Liberty, Dominion and the Two Swords: On the Origins of Western Political Theology (180-398)
McGowan, Andrew, Anglican Theological Review
Liberty, Dominion and the Two Swords: On the Origins of Western Political Theology (180-398). By Lester L. Field, Jr. Publications in Medieval Studies 28. Notre Dame, IN: University of Notre Dame Press, 1998. xviii + 542 pp. $95.00 (cloth).
The doctrine of "two swords" is usually understood as a medieval notion of political dualism with patristic roots, specifically the enduring interpretation by Pope Gelasius of Luke 22:38. The most obvious aim of this complex book is to present earlier Christian formulations which emphasize the liberty and autonomy of the Christian Church, particularly in terms of the image of the sword-hence a book whose scope does not extend beyond the fourth century, appearing in a leading medieval studies series.
Yet Lester Field's discussion is hardly narrow in chronological terms, moving from the second-century emergence of a Latin Christian literature to the letters of Pope Siricius, constructing an over-arching vision from various authors and events.
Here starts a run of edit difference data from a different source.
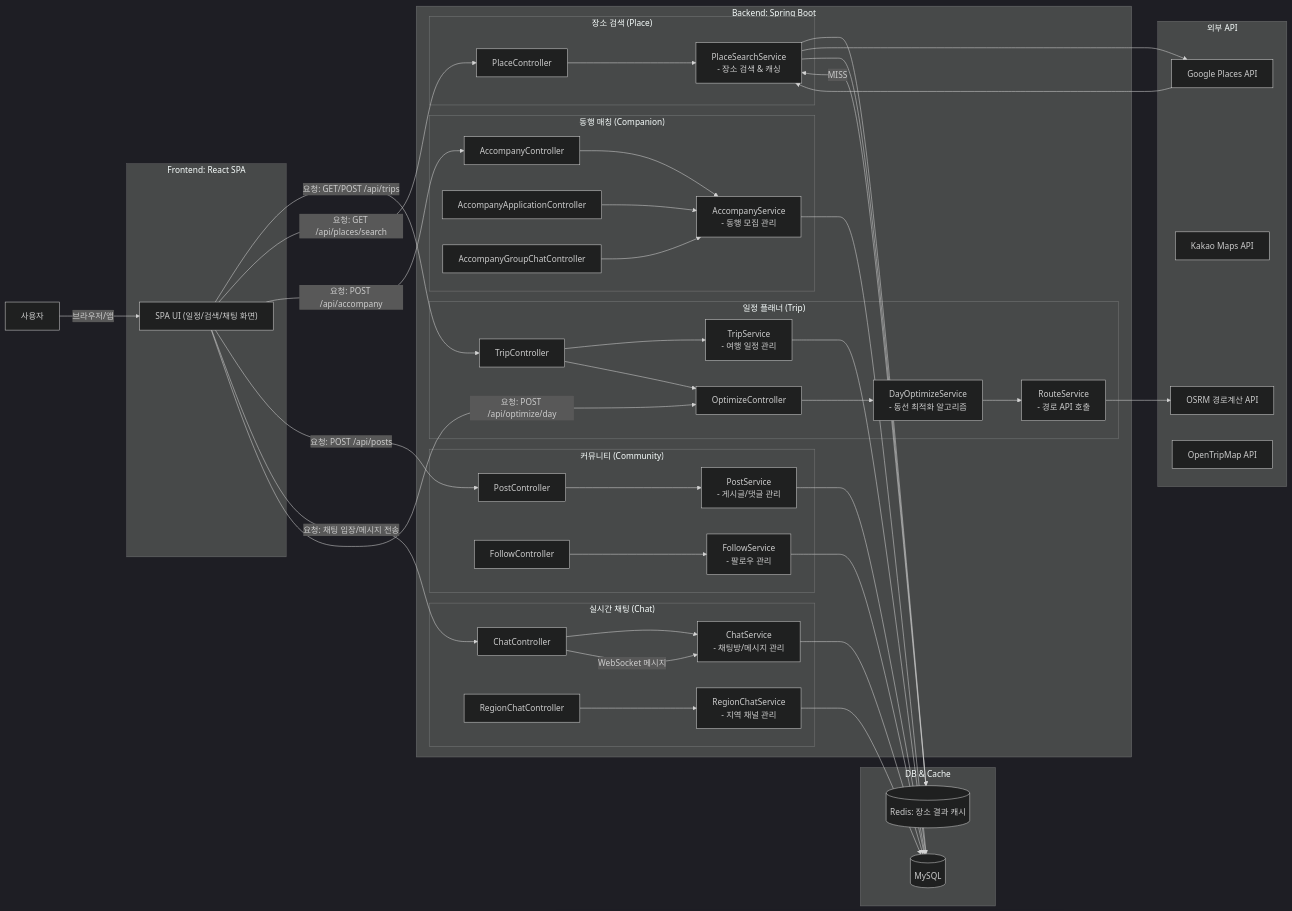
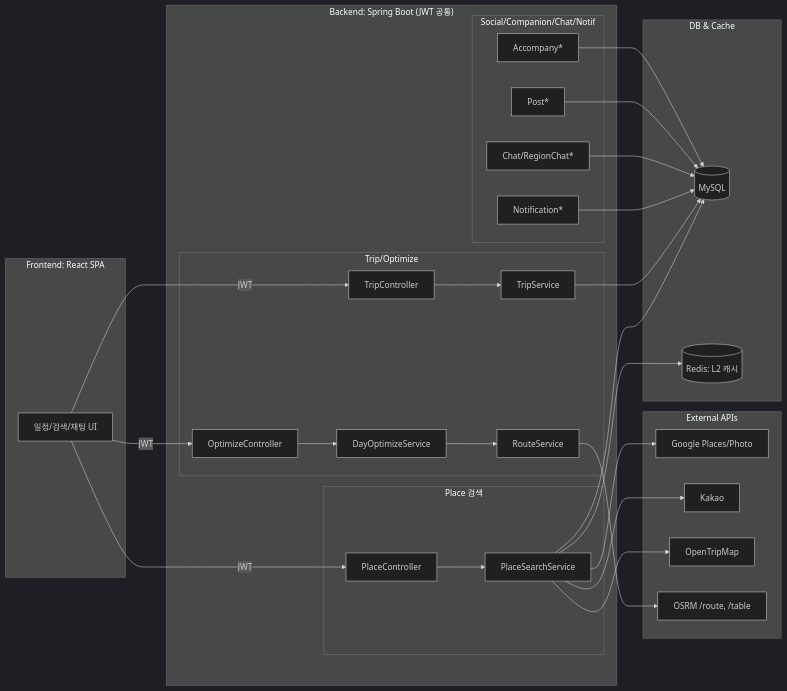
One commit to gun-ee/TripMate changed the second of 4 diagrams in README.md. Above: the diagram before and after it, drawn with Mermaid (dark theme). The commit also changed other lines of this file, not shown here.

````diff
--- a/README.md
+++ b/README.md
@@ -47,67 +47,51 @@
 ```mermaid
 flowchart LR
-    subgraph Client["Frontend: React SPA"]
-        UI["SPA UI (일정/검색/채팅 화면)"]
+  subgraph CLIENT["Frontend: React SPA"]
+    UI["일정/검색/채팅 UI"]
+  end
+
+  subgraph DATA["DB & Cache"]
+    MYSQL[(MySQL)]
+    REDIS[(Redis: L2 캐시)]
+  end
+
+  subgraph EXT["External APIs"]
+    GPL["Google Places/Photo"]
+    KAKAO["Kakao"]
+    OTM["OpenTripMap"]
+    OSRM["OSRM /route, /table"]
+  end
+
+  subgraph BE["Backend: Spring Boot (JWT 공통)"]
+    subgraph Place["Place 검색"]
+      PLCtrl["PlaceController"] --> PLService["PlaceSearchService"]
+      PLService --> REDIS
+      PLService --> GPL
+      PLService --> KAKAO
+      PLService --> OTM
     end
-    subgraph Data["DB & Cache"]
-        mysql[(MySQL)]
-        redis[(Redis: 장소 결과 캐시)]
+
+    subgraph Trip["Trip/Optimize"]
+      TCtrl["TripController"] --> TService["TripService"]
+      OCtrl["OptimizeController"] --> OService["DayOptimizeService"]
+      OService --> RService["RouteService"]
+      RService --> OSRM
     end
-    subgraph ExternalAPIs["외부 API"]
-        google["Google Places API"]
-        kakao["Kakao Maps API"]
-        osrm["OSRM 경로계산 API"]
-        otm["OpenTripMap API"]
+
+    subgraph Social["Social/Companion/Chat/Notif"]
+      ACC["Accompany*"] --> MYSQL
+      POST["Post*"] --> MYSQL
+      CHAT["Chat/RegionChat*"] --> MYSQL
+      NOTI["Notification*"] --> MYSQL
     end
-    subgraph Backend["Backend: Spring Boot"]
-        %% 일정 플래너 도메인
-        subgraph TripDomain["일정 플래너 (Trip)"]
-            tripCtrl["TripController"] --> tripSvc["TripService\n- 여행 일정 관리"]
-            tripSvc --> mysql
-            tripCtrl --> optCtrl["OptimizeController"]
-            optCtrl --> optSvc["DayOptimizeService\n- 동선 최적화 알고리즘"]
-            optSvc --> routeSvc["RouteService\n- 경로 API 호출"]
-            routeSvc --> osrm
-        end
-        %% 장소 검색 도메인
-        subgraph PlaceDomain["장소 검색 (Place)"]
-            placeCtrl["PlaceController"] --> placeSvc["PlaceSearchService\n- 장소 검색 & 캐싱"]
-            placeSvc --> redis
-            redis -- "MISS" --> placeSvc
-            placeSvc --> google
-            google --> placeSvc
-            placeSvc --> redis
-        end
-        %% 동행 매칭 도메인
-        subgraph CompanionDomain["동행 매칭 (Companion)"]
-            accCtrl["AccompanyController"] --> accSvc["AccompanyService\n- 동행 모집 관리"]
-            accSvc --> mysql
-            accAppCtrl["AccompanyApplicationController"] --> accSvc
-            accGrpChatCtrl["AccompanyGroupChatController"] --> accSvc
-        end
-        %% 커뮤니티 도메인
-        subgraph CommunityDomain["커뮤니티 (Community)"]
-            postCtrl["PostController"] --> postSvc["PostService\n- 게시글/댓글 관리"]
-            postSvc --> mysql
-            followCtrl["FollowController"] --> followSvc["FollowService\n- 팔로우 관리"]
-            followSvc --> mysql
-        end
-        %% 실시간 채팅 도메인
-        subgraph ChatDomain["실시간 채팅 (Chat)"]
-            chatCtrl["ChatController"] --> chatSvc["ChatService\n- 채팅방/메시지 관리"]
-            regionChatCtrl["RegionChatController"] --> regionChatSvc["RegionChatService\n- 지역 채널 관리"]
-            chatSvc --> mysql
-            regionChatSvc --> mysql
-            chatCtrl -- "WebSocket 메시지" --> chatSvc
-        end
-    end
-    %% 사용자의 요청 흐름 (Frontend -> Backend)
-    User["사용자"] -->|브라우저/앱| UI
-    UI -->|요청: GET/POST /api/trips| tripCtrl
-    UI -->|요청: GET /api/places/search| placeCtrl
-    UI -->|요청: POST /api/accompany| accCtrl
-    UI -->|요청: POST /api/posts| postCtrl
-    UI -->|요청: 채팅 입장/메시지 전송| chatCtrl
-    UI -->|요청: POST /api/optimize/day| optCtrl
+
+    TService --> MYSQL
+    PLService --> MYSQL
+  end
+
+  UI -->|JWT| PLCtrl
+  UI -->|JWT| TCtrl
+  UI -->|JWT| OCtrl
+
 
 ```
````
The structure is somewhat telescoped, the thirteen chapters arranged in three parts: the first and shortest part ("The Church of the Martyrs") covers the period 180-312 and the earliest Latin Christian references to the language of "the sword," notably but not exclusively in North Africa. Part IT ("The `Constantinian Revolution' (312-374)") moves from religious freedom under Constantine and his successors to focused explorations of Donatism and the figures of Lucifer of Cagliari and Hilary of Poitiers. Last, "The Age of Ambrose" devotes four chapters to the shorter period 374-398.
Much of interest comes along the way. From intriguing niceties such as the correlation between these issues and the greater western acceptance of the dualistic Revelation to John (pp. 140-141), to startling connections between Arian or Nicene Christologies and the politics they supported (e.g., Eudoxius of Constantinople, p. 165), Field shows a deft touch with a large and complex array of evidence.
This scope and learning comes at some cost to the prospective reader. Based on a dissertation, the study is somewhat unusual in form itself. About half of the well over five hundred pages are notes and bibliography. Field usually avoids dealing with historical niceties in the text itself-specific judgments upon which his synthesis depends are usually consigned to the copious notes. The recurring exceptions (e.g., a discussion of imperial coinage, pp. 83-7) are curious and sometimes jarring. Field tends to efface not only his own authorial voice, but also those of the ancient personalities and their opponents; engagement with contemporary scholarship is implied rather than stated. …